WHAT THE TASK REQUIRES - Check every line of the records below for the string "numbers", then report only how many lines have it.

Items from a data source:
• • •

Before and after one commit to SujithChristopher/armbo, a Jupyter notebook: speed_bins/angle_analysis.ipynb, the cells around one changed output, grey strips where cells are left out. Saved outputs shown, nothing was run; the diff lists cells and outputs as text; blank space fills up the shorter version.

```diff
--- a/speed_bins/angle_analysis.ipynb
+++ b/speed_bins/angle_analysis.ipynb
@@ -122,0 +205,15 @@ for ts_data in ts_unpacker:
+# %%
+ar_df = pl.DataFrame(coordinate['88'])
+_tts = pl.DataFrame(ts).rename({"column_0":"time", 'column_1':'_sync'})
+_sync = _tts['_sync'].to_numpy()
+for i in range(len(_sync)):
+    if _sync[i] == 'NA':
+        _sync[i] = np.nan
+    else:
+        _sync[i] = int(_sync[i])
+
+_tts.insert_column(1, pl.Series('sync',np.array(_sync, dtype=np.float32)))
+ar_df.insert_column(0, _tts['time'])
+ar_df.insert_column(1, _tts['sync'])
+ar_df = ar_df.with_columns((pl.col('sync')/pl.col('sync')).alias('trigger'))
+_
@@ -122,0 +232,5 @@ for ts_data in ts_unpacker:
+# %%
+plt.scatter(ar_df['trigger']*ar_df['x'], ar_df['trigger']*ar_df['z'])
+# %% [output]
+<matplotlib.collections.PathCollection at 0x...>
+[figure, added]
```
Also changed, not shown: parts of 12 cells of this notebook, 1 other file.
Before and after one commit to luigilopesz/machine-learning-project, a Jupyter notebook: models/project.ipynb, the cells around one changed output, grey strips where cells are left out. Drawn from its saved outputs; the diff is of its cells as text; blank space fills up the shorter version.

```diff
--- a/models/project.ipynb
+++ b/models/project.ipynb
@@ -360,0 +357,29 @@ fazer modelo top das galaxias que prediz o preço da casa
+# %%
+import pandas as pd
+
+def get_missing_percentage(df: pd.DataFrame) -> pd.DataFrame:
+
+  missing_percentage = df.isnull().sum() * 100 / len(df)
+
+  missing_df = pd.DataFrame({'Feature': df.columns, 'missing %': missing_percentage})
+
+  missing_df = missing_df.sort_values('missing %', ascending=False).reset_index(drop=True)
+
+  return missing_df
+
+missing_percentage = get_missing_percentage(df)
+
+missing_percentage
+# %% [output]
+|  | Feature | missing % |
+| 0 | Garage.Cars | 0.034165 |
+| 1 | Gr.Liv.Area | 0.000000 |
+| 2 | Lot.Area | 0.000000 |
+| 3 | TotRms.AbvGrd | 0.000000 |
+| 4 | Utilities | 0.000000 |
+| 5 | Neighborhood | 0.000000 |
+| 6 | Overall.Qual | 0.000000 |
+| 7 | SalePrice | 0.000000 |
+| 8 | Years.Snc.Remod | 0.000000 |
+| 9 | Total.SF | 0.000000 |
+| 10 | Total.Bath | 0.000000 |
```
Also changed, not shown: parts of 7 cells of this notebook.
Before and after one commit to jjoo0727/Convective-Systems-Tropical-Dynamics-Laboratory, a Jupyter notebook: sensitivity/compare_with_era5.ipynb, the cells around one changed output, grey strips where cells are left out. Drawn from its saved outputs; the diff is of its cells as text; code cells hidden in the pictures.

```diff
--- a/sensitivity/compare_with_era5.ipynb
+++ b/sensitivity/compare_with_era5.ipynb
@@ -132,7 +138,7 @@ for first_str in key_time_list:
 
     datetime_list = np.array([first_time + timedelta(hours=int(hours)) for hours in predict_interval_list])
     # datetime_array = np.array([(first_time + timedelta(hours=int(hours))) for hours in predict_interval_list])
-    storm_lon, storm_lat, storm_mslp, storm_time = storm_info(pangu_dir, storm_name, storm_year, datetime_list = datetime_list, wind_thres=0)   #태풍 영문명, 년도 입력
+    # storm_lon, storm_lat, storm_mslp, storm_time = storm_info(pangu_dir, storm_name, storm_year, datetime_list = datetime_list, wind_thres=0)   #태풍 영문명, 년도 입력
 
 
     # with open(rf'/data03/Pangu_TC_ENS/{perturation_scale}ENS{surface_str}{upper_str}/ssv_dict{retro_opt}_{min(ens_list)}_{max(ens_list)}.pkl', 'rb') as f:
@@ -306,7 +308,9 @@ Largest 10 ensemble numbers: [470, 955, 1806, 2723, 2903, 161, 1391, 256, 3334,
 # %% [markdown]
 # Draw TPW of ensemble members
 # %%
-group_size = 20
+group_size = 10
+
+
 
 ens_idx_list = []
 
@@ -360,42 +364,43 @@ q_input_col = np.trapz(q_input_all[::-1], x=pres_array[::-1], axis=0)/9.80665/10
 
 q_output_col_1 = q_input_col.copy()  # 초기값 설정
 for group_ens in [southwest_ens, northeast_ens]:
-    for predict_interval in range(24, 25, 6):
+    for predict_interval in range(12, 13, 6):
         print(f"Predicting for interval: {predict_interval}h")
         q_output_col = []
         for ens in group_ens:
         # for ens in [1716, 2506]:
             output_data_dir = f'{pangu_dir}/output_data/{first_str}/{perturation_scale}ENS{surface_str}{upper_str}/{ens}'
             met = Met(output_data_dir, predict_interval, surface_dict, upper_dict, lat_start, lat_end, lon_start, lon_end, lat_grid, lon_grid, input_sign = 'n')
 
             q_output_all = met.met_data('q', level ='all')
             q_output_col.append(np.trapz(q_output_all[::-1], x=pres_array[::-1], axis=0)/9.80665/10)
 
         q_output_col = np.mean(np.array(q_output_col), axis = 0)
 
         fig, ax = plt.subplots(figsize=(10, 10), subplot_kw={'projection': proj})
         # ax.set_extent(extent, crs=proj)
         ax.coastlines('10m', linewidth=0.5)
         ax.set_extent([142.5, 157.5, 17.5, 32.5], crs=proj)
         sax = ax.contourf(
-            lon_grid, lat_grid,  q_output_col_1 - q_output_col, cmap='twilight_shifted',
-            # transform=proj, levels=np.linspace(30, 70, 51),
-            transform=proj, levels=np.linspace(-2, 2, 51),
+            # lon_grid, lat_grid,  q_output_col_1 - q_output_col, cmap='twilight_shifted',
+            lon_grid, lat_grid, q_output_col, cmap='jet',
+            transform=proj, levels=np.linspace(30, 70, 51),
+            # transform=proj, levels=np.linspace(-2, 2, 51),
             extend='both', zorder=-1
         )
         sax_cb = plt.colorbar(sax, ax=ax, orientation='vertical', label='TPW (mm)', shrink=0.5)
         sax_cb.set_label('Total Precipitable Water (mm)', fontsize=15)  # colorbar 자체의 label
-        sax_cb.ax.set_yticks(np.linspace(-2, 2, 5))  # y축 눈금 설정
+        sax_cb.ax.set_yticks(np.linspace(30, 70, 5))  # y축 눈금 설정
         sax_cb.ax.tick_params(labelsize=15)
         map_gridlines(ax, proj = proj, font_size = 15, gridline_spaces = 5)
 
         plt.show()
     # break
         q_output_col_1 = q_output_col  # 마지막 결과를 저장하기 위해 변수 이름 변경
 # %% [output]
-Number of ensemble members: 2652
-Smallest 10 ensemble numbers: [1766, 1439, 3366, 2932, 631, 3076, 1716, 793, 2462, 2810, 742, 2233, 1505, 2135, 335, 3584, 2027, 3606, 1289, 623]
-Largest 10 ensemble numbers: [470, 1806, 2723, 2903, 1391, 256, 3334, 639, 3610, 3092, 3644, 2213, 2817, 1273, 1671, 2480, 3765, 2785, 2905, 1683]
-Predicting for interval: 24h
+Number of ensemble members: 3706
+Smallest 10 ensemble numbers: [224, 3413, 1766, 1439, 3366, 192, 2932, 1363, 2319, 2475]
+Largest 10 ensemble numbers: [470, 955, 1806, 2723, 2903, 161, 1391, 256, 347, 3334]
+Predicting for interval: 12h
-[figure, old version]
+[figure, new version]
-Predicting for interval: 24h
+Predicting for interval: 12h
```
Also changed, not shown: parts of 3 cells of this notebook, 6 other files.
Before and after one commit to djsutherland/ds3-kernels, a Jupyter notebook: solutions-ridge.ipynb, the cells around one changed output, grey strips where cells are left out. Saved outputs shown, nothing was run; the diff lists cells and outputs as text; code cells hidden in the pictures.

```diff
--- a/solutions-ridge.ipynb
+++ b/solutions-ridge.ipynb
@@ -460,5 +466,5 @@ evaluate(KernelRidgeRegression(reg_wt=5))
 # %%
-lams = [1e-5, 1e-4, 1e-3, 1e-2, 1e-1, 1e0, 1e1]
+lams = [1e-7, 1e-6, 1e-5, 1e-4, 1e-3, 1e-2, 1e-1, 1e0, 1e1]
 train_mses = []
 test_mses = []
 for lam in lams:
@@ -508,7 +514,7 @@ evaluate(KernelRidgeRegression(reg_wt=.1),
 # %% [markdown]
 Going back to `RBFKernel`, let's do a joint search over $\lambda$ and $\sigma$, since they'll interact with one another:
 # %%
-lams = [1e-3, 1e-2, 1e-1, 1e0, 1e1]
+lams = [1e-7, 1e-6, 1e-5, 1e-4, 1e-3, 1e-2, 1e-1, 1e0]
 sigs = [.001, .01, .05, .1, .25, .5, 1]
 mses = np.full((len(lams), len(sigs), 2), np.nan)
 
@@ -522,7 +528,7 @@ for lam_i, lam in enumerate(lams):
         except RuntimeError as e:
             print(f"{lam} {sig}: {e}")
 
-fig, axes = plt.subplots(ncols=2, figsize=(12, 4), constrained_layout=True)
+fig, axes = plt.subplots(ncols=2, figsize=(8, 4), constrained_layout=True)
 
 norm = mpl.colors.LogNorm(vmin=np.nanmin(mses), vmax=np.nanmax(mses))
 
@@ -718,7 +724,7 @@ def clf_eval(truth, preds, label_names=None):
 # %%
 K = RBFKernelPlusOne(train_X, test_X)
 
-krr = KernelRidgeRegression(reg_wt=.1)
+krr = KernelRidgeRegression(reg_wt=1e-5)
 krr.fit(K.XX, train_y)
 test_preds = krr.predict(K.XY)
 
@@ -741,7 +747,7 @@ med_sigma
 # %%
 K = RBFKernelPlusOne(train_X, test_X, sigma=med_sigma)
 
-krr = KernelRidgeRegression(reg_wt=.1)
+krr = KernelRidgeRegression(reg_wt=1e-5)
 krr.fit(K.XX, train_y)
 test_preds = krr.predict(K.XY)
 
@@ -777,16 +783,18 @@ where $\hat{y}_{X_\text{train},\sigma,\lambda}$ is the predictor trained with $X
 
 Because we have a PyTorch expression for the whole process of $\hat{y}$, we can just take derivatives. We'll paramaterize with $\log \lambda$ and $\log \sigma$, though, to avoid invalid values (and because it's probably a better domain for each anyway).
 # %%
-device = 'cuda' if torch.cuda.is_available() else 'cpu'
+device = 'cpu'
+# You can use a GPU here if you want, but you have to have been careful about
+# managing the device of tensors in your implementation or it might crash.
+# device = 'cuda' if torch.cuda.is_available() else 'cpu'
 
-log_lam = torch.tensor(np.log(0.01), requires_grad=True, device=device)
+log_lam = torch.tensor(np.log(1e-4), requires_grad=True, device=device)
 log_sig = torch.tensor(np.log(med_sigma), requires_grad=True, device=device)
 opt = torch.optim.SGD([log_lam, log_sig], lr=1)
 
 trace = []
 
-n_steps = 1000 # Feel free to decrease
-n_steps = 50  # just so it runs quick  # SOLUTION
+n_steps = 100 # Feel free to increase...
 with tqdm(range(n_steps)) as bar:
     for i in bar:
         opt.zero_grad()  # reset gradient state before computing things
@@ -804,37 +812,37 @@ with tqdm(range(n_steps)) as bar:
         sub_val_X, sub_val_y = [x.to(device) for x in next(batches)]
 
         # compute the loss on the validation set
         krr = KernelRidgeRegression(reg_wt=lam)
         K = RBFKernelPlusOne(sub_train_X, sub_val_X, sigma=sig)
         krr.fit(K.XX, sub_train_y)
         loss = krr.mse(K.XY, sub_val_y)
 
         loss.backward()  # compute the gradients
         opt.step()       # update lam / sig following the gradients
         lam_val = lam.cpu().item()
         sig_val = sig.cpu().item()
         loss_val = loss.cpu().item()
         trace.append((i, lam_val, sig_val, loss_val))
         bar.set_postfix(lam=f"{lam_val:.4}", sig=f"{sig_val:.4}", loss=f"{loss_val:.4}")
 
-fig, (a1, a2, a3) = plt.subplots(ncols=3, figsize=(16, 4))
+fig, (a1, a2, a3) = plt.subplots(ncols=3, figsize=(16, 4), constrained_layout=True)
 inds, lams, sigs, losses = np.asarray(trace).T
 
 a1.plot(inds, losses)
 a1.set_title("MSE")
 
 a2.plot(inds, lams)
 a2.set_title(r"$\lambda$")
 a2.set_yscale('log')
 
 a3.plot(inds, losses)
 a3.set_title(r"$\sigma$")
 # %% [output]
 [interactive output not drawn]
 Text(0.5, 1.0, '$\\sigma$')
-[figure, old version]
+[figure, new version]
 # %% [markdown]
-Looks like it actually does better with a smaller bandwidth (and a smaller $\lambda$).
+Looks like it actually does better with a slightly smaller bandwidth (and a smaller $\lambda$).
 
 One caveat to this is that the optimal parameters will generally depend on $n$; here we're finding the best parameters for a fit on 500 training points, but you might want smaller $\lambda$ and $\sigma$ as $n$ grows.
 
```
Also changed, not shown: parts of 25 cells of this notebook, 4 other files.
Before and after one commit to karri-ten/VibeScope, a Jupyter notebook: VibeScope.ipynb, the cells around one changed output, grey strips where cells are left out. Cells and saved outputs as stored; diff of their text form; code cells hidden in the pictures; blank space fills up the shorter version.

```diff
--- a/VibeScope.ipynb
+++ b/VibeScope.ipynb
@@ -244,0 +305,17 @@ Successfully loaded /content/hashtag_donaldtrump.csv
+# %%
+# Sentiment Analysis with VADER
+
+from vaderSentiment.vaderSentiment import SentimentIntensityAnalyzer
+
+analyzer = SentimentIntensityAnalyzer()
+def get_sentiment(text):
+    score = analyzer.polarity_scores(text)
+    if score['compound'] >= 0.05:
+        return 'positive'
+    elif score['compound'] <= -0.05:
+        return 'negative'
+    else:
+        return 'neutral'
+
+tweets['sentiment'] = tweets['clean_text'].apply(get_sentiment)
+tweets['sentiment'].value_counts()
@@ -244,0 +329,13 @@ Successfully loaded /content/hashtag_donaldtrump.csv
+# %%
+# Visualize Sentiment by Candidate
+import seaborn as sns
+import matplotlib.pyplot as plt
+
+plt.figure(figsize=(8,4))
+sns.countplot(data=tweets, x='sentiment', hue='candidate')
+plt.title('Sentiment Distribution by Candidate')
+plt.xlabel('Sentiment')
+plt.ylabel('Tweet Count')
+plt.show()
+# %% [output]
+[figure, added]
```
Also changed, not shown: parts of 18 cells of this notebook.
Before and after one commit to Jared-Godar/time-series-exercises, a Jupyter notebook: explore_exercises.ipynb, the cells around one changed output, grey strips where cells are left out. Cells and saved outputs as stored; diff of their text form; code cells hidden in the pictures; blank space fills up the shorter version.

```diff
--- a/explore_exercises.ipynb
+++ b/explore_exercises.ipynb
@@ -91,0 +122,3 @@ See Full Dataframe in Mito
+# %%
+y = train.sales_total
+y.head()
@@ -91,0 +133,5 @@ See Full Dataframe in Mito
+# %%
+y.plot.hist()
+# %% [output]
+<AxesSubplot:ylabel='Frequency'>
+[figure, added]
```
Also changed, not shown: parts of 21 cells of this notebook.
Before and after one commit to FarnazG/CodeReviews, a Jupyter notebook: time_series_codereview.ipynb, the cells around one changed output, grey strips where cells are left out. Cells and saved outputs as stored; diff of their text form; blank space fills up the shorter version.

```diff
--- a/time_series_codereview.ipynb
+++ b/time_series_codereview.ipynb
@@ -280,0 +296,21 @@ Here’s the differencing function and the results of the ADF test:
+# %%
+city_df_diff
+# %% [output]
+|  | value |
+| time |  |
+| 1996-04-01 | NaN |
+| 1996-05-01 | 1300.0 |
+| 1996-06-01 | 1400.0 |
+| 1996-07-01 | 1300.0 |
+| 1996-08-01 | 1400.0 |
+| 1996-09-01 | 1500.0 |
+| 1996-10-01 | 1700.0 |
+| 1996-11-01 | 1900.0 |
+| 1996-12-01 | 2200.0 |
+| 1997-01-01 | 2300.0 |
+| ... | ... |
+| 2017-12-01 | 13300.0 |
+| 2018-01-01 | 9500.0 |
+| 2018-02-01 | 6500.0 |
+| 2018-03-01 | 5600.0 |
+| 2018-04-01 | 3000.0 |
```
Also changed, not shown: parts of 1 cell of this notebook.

• • •

TASK OUTPUT - 5